Number of People by State Who Cannot Vote Due to a Felony Conviction
State Felon Disenfranchisement Totals, 2010

In 2010 an estimated 5.85 million people in the United States (2.5% of the nation’s voting age population, excluding DC) could not vote due to a felony conviction – an increase from the 2004 total of 5.26 million and the highest number since at least 1960. 7.66% of African-Americans in the United States could not vote due to a felony conviction. In Florida 23.32% of African-Americans were disenfranchised – the highest percent in the nation.
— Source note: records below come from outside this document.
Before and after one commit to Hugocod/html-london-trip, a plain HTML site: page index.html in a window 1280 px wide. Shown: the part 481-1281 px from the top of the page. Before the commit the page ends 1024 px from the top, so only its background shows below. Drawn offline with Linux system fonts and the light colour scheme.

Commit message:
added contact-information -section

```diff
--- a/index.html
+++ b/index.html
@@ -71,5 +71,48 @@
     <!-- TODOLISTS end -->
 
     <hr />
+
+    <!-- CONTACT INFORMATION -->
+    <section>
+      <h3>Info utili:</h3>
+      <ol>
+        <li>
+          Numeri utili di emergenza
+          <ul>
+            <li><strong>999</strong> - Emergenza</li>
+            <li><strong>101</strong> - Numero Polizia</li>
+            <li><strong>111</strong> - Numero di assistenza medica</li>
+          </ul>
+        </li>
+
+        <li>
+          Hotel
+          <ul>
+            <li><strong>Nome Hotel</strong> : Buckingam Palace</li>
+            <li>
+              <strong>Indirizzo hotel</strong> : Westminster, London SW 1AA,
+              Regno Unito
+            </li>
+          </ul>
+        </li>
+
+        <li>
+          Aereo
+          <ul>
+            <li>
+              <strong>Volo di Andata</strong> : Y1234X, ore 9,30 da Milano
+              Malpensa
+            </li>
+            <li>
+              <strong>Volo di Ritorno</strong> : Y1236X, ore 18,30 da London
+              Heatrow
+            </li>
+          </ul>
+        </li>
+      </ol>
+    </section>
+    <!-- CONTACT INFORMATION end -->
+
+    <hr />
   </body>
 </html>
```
Chart I below shows the number and percent of disenfranchised voters for the 
top 10 states with the highest levels of disenfranchisement. Chart II breaks down the total numbers of disenfranchised voters for each state. Chart III shows the  rise in disenfranchisement from 1960-2010.
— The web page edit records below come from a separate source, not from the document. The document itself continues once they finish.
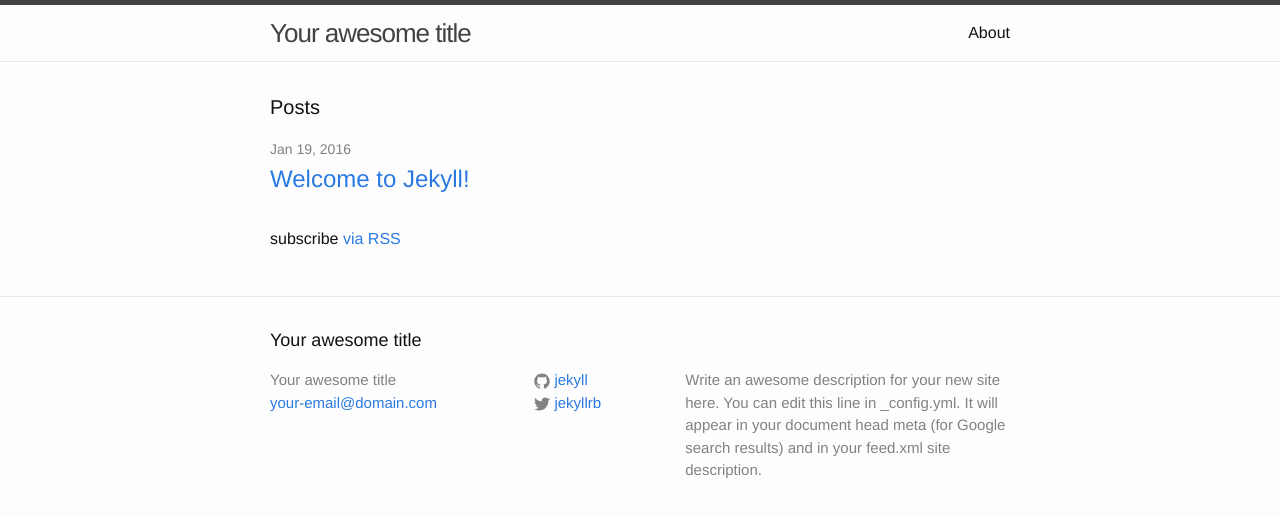
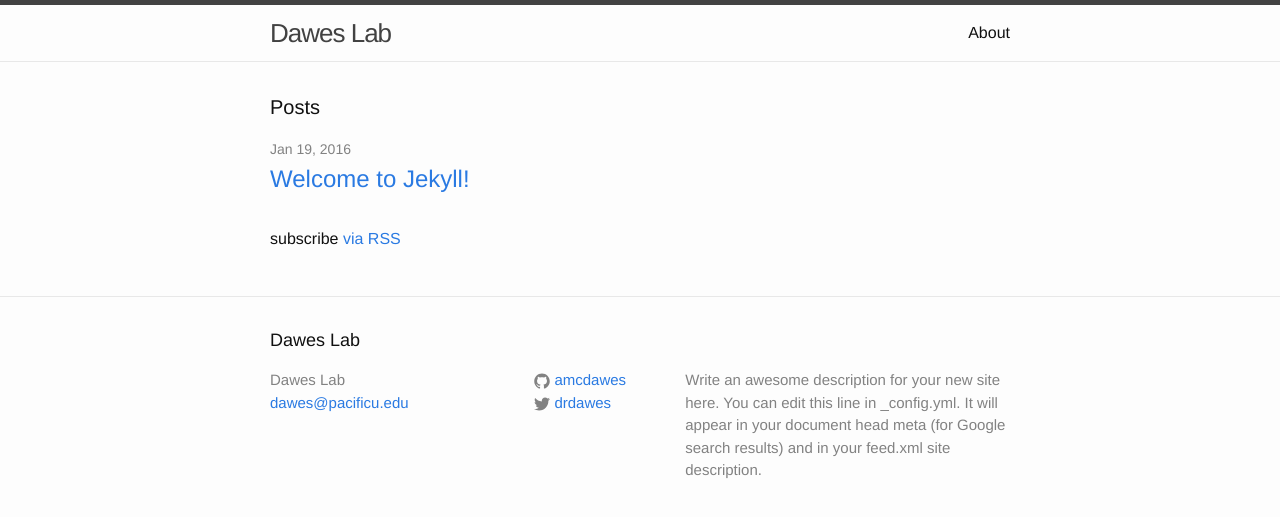
Before and after one commit to DawesLab/daweslab.github.io, a Jekyll site: the page built from index.html, in a window 1280 px wide. Shown: the top 517 px of the page. Built offline with Jekyll 4.4.1, drawn with Linux system fonts in a browser that asks for light colours.

Commit message:
update settings

```diff
--- a/_config.yml
+++ b/_config.yml
@@ -1,14 +1,14 @@
 # Site settings
-title: Your awesome title
-email: your-email@domain.com
+title: Dawes Lab
+email: dawes@pacificu.edu
 description: > # this means to ignore newlines until "baseurl:"
   Write an awesome description for your new site here. You can edit this
   line in _config.yml. It will appear in your document head meta (for
   Google search results) and in your feed.xml site description.
 baseurl: "" # the subpath of your site, e.g. /blog/
-url: "http://yourdomain.com" # the base hostname & protocol for your site
-twitter_username: jekyllrb
-github_username:  jekyll
+url: "http://daweslab.github.io" # the base hostname & protocol for your site
+twitter_username: drdawes
+github_username:  amcdawes
 
 # Build settings
 markdown: kramdown
```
All data below were taken from The Sentencing Project’s July 2012 report
State-Level Estimates of Felon Disenfranchisement in the United States, 2010”  (452KB), by Christopher Uggen, Sarah Shannon, and Jeff Manza.
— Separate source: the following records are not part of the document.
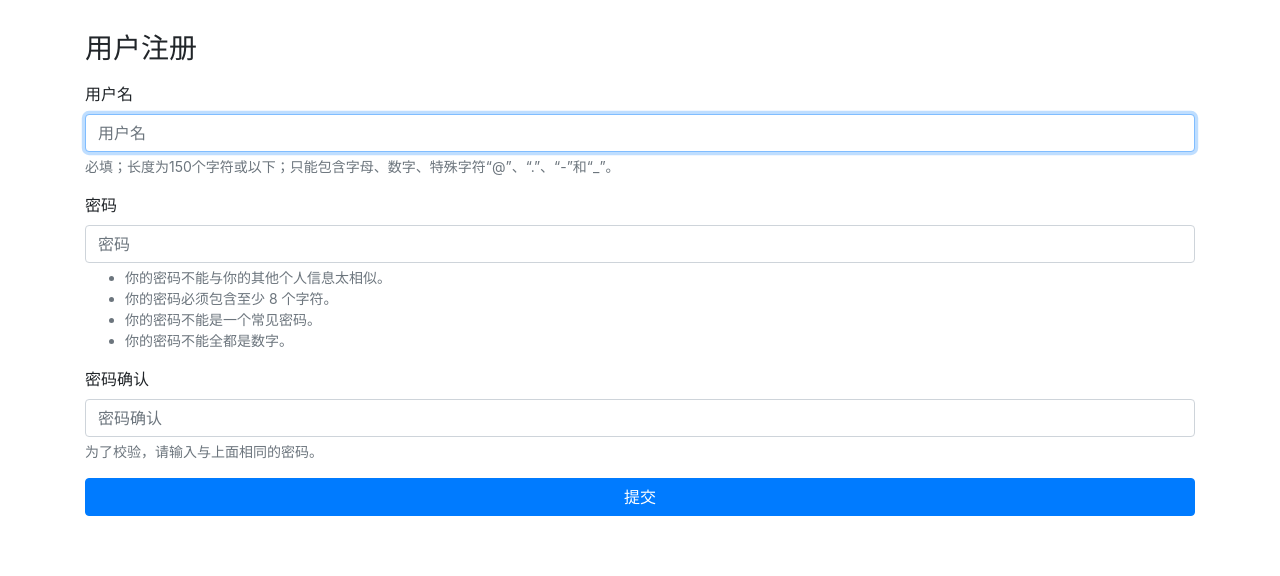
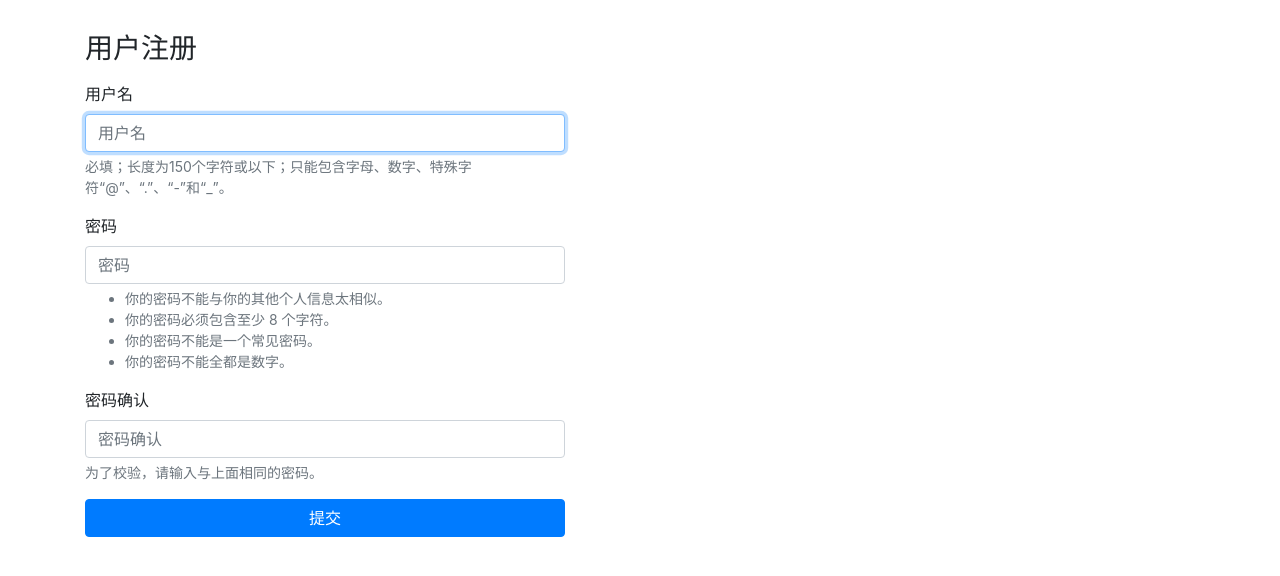
Before and after one commit to nw4869/KRS, a Django app: page /accounts/register in a window 1280 px wide. Shown: the part 56-632 px from the top of the page. Run offline with Django 3.2, Linux system fonts and the light colour scheme; some libraries are stand-ins or nearby versions.

Commit message:
update register page display

```diff
--- a/templates/registration/register.html
+++ b/templates/registration/register.html
@@ -1,13 +1,8 @@
 {% extends "base.html" %}
 {% load bootstrap4 %}
-{#{% load static %}#}
-
-{#{% block style %}#}
-{#    <link rel="stylesheet" type="text/css" href="{% static "css/register.css" %}"/>#}
-{#{% endblock %}#}
 
 {% block content %}
-    <div class="login-div">
+    <div class="register-div" style="max-width: 30em">
         <h1 class="h3 mb-3 font-weight-normal">用户注册</h1>
         <form method="post" action="{% url 'register' %}">
             {% csrf_token %}
```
     AnchorI. Top 10 States with the Highest Percentage of Disenfranchised Voters, 2010


                                                                                                                                         

Rank State  Number of
Disenfranchised Voters
Percent of 
Disenfranchised Voters
1 Florida 1,541,602 10.42%
2 Mississippi 182,814 8.27%
3 Kentucky 243,842 7.35%
4 Virginia 451,471 7.34%
5 Alabama 262,354 7.19%
6 Tennessee 341,815 7.05%
7 Wyoming 25,657 5.99%
8 Nevada 86,321 4.24%
9 Arizona 199,734 4.19%
10 Georgia 275,866 3.83%